Exercise Oncology

There has been huge progress in the field of exercise oncology research over the past two decades and Balanced Bodies Lifestyle Clinic is proud to be practically applying this research with our clients in an individual and group setting. I have been involved with running the Man Plan program for men with Prostate Cancer for the past 12 months with great success. In addition to this I has been involved with the Cancer Council as a facilitator of their ENIRCH program which combines Nutrition and Exercise advice for Cancer Survivors and their carers to reduce the risk of secondary Cancers and other health complications.

Being physically active at any stage in life is important to reduce your risk of cancer, for example:

  • Exercise can help waste pass through the bowels quicker, decreasing the chance of contact with cancer causing agents (Source: Cancer Council Victoria)

  • High activity levels may lower the level of oestrogen in the body and reduce the risk of Breast Cancer (Source: Cancer Council Victoria)

  • Active bodies produce less insulin and insulin-like growth factors that can speed tumour growth (Source: Cancer Council Victoria)

  • Exercise may reduce cancer risk by preventing obesity and systemic inflammation. (www.cancer.net)

For Cancer patients, exercise should be considered as part of their treatment plan as it can help with reducing the side effects of treatment and decrease mortality risk from secondary health problems that may occur either from side effects of treatment or sedentary behaviours that may result from illness.

Side effects from treatment such as cachexia (“wasting syndrome”), fatigue, oedema, pain, constipation, neuromuscular effects and sexual dysfunction can be reduced through regular exercise. Aerobic exercise improves cardiorespiratory fitness, reduces arterial stiffness, reduces fatigue, increases tolerances to activities of daily living and improves circulation. Resistance training increases/maintains muscle mass, maintains bone mineral density, improves glucose metabolism and storage, improves neuromuscular adaptation and increases tolerances to activities of daily living.

For many Cancer survivors they are at a greater risk of mortality from secondary health complications usually as a result of “sarcopenic obesity” which is muscle wastage combined with obesity.
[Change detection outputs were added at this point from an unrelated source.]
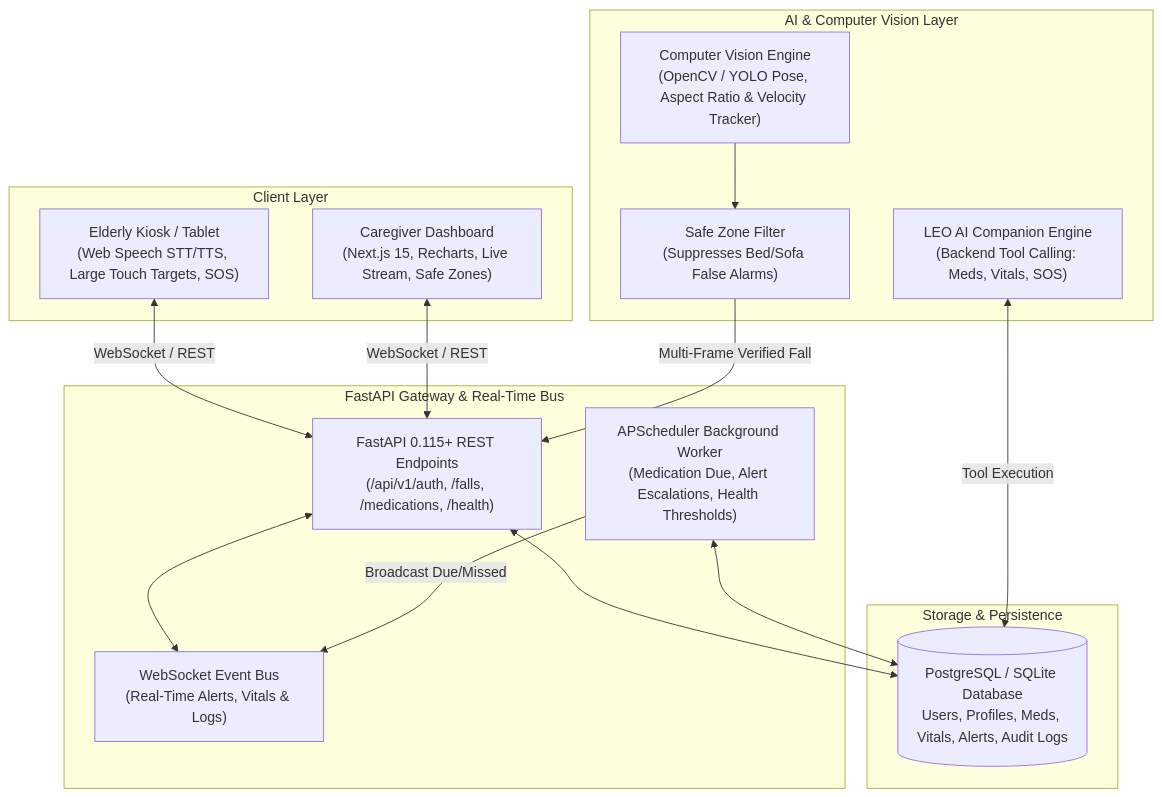
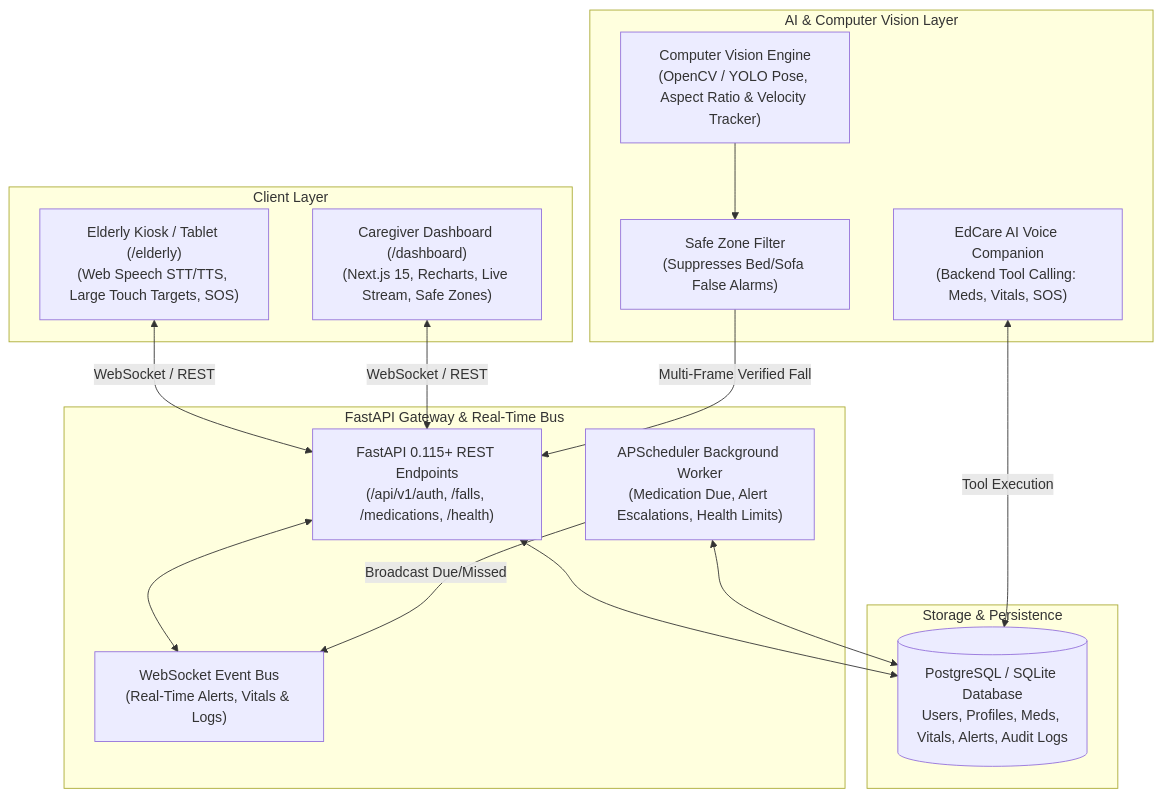
The diagram in README.md (yawarabbassss/EdCare), drawn with Mermaid before and after one commit. The commit also changed other lines of this file and 14 other files, not shown here.

````diff
--- a/README.md
+++ b/README.md
@@ -14,33 +22,33 @@
 ```mermaid
 flowchart TD
     subgraph Client_Layer ["Client Layer"]
-        Elderly_Kiosk["Elderly Kiosk / Tablet\n(Web Speech STT/TTS, Large Touch Targets, SOS)"]
-        Caregiver_Dashboard["Caregiver Dashboard\n(Next.js 15, Recharts, Live Stream, Safe Zones)"]
+        Elderly_Kiosk["Elderly Kiosk / Tablet (/elderly)\n(Web Speech STT/TTS, Large Touch Targets, SOS)"]
+        Caregiver_Dashboard["Caregiver Dashboard (/dashboard)\n(Next.js 15, Recharts, Live Stream, Safe Zones)"]
     end
 
     subgraph API_Gateway ["FastAPI Gateway & Real-Time Bus"]
         FastAPI["FastAPI 0.115+ REST Endpoints\n(/api/v1/auth, /falls, /medications, /health)"]
         WS_Manager["WebSocket Event Bus\n(Real-Time Alerts, Vitals & Logs)"]
-        Scheduler["APScheduler Background Worker\n(Medication Due, Alert Escalations, Health Thresholds)"]
+        Scheduler["APScheduler Background Worker\n(Medication Due, Alert Escalations, Health Limits)"]
     end
 
     subgraph Intelligence_Layer ["AI & Computer Vision Layer"]
         Vision_Service["Computer Vision Engine\n(OpenCV / YOLO Pose, Aspect Ratio & Velocity Tracker)"]
         Safe_Zone_Filter["Safe Zone Filter\n(Suppresses Bed/Sofa False Alarms)"]
-        AI_Companion["LEO AI Companion Engine\n(Backend Tool Calling: Meds, Vitals, SOS)"]
+        AI_Companion["EdCare AI Voice Companion\n(Backend Tool Calling: Meds, Vitals, SOS)"]
     end
 
     subgraph Data_Layer ["Storage & Persistence"]
         DB[(PostgreSQL / SQLite Database\nUsers, Profiles, Meds, Vitals, Alerts, Audit Logs)]
     end
 
     Elderly_Kiosk <-->|WebSocket / REST| FastAPI
     Caregiver_Dashboard <-->|WebSocket / REST| FastAPI
     FastAPI <--> WS_Manager
     FastAPI <--> DB
     Scheduler <--> DB
     Scheduler -->|Broadcast Due/Missed| WS_Manager
     Vision_Service --> Safe_Zone_Filter
     Safe_Zone_Filter -->|Multi-Frame Verified Fall| FastAPI
     AI_Companion <-->|Tool Execution| DB
 ```
````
Resistance training in particular can act as a protective mechanism to maintain muscle mass and help maintain a healthy weight.

Mental health can also be positively influenced through exercise by decreasing the chance of depression, increasing confidence and concentration.

Exercise is one thing that Cancer patients can control that has multifaceted benefits in conjunction with medical care.

By Anna-Louise Moule

Accredited Exercise Physiologist